■ **TASK REQUIREMENTS**
All entries below are to be retyped in full, precisely as they appear.

Code change snippets
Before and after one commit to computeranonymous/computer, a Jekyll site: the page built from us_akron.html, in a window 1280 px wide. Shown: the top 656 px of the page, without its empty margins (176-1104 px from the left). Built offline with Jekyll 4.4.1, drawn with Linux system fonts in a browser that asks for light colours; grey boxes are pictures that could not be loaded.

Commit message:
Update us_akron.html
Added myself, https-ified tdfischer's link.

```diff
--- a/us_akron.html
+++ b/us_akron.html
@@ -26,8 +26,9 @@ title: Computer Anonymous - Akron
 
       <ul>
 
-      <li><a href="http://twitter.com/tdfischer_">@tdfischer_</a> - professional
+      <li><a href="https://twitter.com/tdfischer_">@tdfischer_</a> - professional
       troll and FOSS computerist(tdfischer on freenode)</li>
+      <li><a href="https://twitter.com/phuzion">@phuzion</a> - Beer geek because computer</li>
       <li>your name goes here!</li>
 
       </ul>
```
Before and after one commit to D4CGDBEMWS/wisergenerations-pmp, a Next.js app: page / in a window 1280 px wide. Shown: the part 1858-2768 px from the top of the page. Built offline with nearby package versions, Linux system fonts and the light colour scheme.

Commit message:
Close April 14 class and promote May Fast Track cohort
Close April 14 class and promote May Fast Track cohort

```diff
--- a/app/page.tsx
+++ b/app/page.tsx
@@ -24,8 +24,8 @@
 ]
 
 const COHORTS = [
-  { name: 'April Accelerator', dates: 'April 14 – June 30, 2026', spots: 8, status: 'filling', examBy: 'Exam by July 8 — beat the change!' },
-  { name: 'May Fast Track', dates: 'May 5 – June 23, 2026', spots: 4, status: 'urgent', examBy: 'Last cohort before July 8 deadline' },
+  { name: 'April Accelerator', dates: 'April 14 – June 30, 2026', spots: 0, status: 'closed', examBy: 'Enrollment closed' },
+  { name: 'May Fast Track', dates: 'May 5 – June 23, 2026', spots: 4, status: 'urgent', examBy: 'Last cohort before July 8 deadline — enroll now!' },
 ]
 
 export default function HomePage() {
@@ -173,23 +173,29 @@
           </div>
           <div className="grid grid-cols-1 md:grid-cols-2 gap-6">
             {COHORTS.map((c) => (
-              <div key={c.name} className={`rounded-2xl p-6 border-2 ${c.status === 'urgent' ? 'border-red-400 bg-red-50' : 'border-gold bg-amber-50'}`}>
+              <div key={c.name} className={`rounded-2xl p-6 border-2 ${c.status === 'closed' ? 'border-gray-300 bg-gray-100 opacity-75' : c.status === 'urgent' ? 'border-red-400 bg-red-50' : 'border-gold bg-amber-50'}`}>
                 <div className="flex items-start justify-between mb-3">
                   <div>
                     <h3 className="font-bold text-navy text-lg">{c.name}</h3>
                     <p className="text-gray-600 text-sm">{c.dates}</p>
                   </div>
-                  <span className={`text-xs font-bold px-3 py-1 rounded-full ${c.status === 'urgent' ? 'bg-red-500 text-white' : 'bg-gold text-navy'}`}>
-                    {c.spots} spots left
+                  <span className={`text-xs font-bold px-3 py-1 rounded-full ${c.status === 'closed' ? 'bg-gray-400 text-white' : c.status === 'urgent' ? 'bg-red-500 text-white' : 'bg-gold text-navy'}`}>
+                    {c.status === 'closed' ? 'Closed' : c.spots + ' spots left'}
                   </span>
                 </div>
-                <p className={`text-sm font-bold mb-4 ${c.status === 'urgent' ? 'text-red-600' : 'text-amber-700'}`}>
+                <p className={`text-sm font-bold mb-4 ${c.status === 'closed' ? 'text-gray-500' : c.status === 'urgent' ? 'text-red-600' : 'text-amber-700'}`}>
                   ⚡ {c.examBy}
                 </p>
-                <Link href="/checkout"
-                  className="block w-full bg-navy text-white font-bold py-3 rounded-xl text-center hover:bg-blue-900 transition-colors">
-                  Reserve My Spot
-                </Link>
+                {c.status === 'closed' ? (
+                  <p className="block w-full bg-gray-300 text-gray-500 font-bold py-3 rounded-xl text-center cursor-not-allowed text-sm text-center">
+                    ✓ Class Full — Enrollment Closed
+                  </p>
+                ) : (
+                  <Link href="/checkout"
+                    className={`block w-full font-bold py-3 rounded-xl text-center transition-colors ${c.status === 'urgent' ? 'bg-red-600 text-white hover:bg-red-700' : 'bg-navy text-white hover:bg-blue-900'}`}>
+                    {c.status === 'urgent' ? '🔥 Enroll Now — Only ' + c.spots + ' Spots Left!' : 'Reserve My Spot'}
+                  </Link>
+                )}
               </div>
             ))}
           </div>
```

■ **SOLUTION BELOW**
Before and after one commit to computeranonymous/computer, a Jekyll site: the page built from us_akron.html, in a window 1280 px wide. Shown: the top 656 px of the page, without its empty margins (176-1104 px from the left). Built offline with Jekyll 4.4.1, drawn with Linux system fonts in a browser that asks for light colours; grey boxes are pictures that could not be loaded.

Commit message:
Update us_akron.html
Added myself, https-ified tdfischer's link.

```diff
--- a/us_akron.html
+++ b/us_akron.html
@@ -26,8 +26,9 @@ title: Computer Anonymous - Akron
 
       <ul>
 
-      <li><a href="http://twitter.com/tdfischer_">@tdfischer_</a> - professional
+      <li><a href="https://twitter.com/tdfischer_">@tdfischer_</a> - professional
       troll and FOSS computerist(tdfischer on freenode)</li>
+      <li><a href="https://twitter.com/phuzion">@phuzion</a> - Beer geek because computer</li>
       <li>your name goes here!</li>
 
       </ul>
```
Before and after one commit to D4CGDBEMWS/wisergenerations-pmp, a Next.js app: page / in a window 1280 px wide. Shown: the part 1858-2768 px from the top of the page. Built offline with nearby package versions, Linux system fonts and the light colour scheme.

Commit message:
Close April 14 class and promote May Fast Track cohort
Close April 14 class and promote May Fast Track cohort

```diff
--- a/app/page.tsx
+++ b/app/page.tsx
@@ -24,8 +24,8 @@
 ]
 
 const COHORTS = [
-  { name: 'April Accelerator', dates: 'April 14 – June 30, 2026', spots: 8, status: 'filling', examBy: 'Exam by July 8 — beat the change!' },
-  { name: 'May Fast Track', dates: 'May 5 – June 23, 2026', spots: 4, status: 'urgent', examBy: 'Last cohort before July 8 deadline' },
+  { name: 'April Accelerator', dates: 'April 14 – June 30, 2026', spots: 0, status: 'closed', examBy: 'Enrollment closed' },
+  { name: 'May Fast Track', dates: 'May 5 – June 23, 2026', spots: 4, status: 'urgent', examBy: 'Last cohort before July 8 deadline — enroll now!' },
 ]
 
 export default function HomePage() {
@@ -173,23 +173,29 @@
           </div>
           <div className="grid grid-cols-1 md:grid-cols-2 gap-6">
             {COHORTS.map((c) => (
-              <div key={c.name} className={`rounded-2xl p-6 border-2 ${c.status === 'urgent' ? 'border-red-400 bg-red-50' : 'border-gold bg-amber-50'}`}>
+              <div key={c.name} className={`rounded-2xl p-6 border-2 ${c.status === 'closed' ? 'border-gray-300 bg-gray-100 opacity-75' : c.status === 'urgent' ? 'border-red-400 bg-red-50' : 'border-gold bg-amber-50'}`}>
                 <div className="flex items-start justify-between mb-3">
                   <div>
                     <h3 className="font-bold text-navy text-lg">{c.name}</h3>
                     <p className="text-gray-600 text-sm">{c.dates}</p>
                   </div>
-                  <span className={`text-xs font-bold px-3 py-1 rounded-full ${c.status === 'urgent' ? 'bg-red-500 text-white' : 'bg-gold text-navy'}`}>
-                    {c.spots} spots left
+                  <span className={`text-xs font-bold px-3 py-1 rounded-full ${c.status === 'closed' ? 'bg-gray-400 text-white' : c.status === 'urgent' ? 'bg-red-500 text-white' : 'bg-gold text-navy'}`}>
+                    {c.status === 'closed' ? 'Closed' : c.spots + ' spots left'}
                   </span>
                 </div>
-                <p className={`text-sm font-bold mb-4 ${c.status === 'urgent' ? 'text-red-600' : 'text-amber-700'}`}>
+                <p className={`text-sm font-bold mb-4 ${c.status === 'closed' ? 'text-gray-500' : c.status === 'urgent' ? 'text-red-600' : 'text-amber-700'}`}>
                   ⚡ {c.examBy}
                 </p>
-                <Link href="/checkout"
-                  className="block w-full bg-navy text-white font-bold py-3 rounded-xl text-center hover:bg-blue-900 transition-colors">
-                  Reserve My Spot
-                </Link>
+                {c.status === 'closed' ? (
+                  <p className="block w-full bg-gray-300 text-gray-500 font-bold py-3 rounded-xl text-center cursor-not-allowed text-sm text-center">
+                    ✓ Class Full — Enrollment Closed
+                  </p>
+                ) : (
+                  <Link href="/checkout"
+                    className={`block w-full font-bold py-3 rounded-xl text-center transition-colors ${c.status === 'urgent' ? 'bg-red-600 text-white hover:bg-red-700' : 'bg-navy text-white hover:bg-blue-900'}`}>
+                    {c.status === 'urgent' ? '🔥 Enroll Now — Only ' + c.spots + ' Spots Left!' : 'Reserve My Spot'}
+                  </Link>
+                )}
               </div>
             ))}
           </div>
```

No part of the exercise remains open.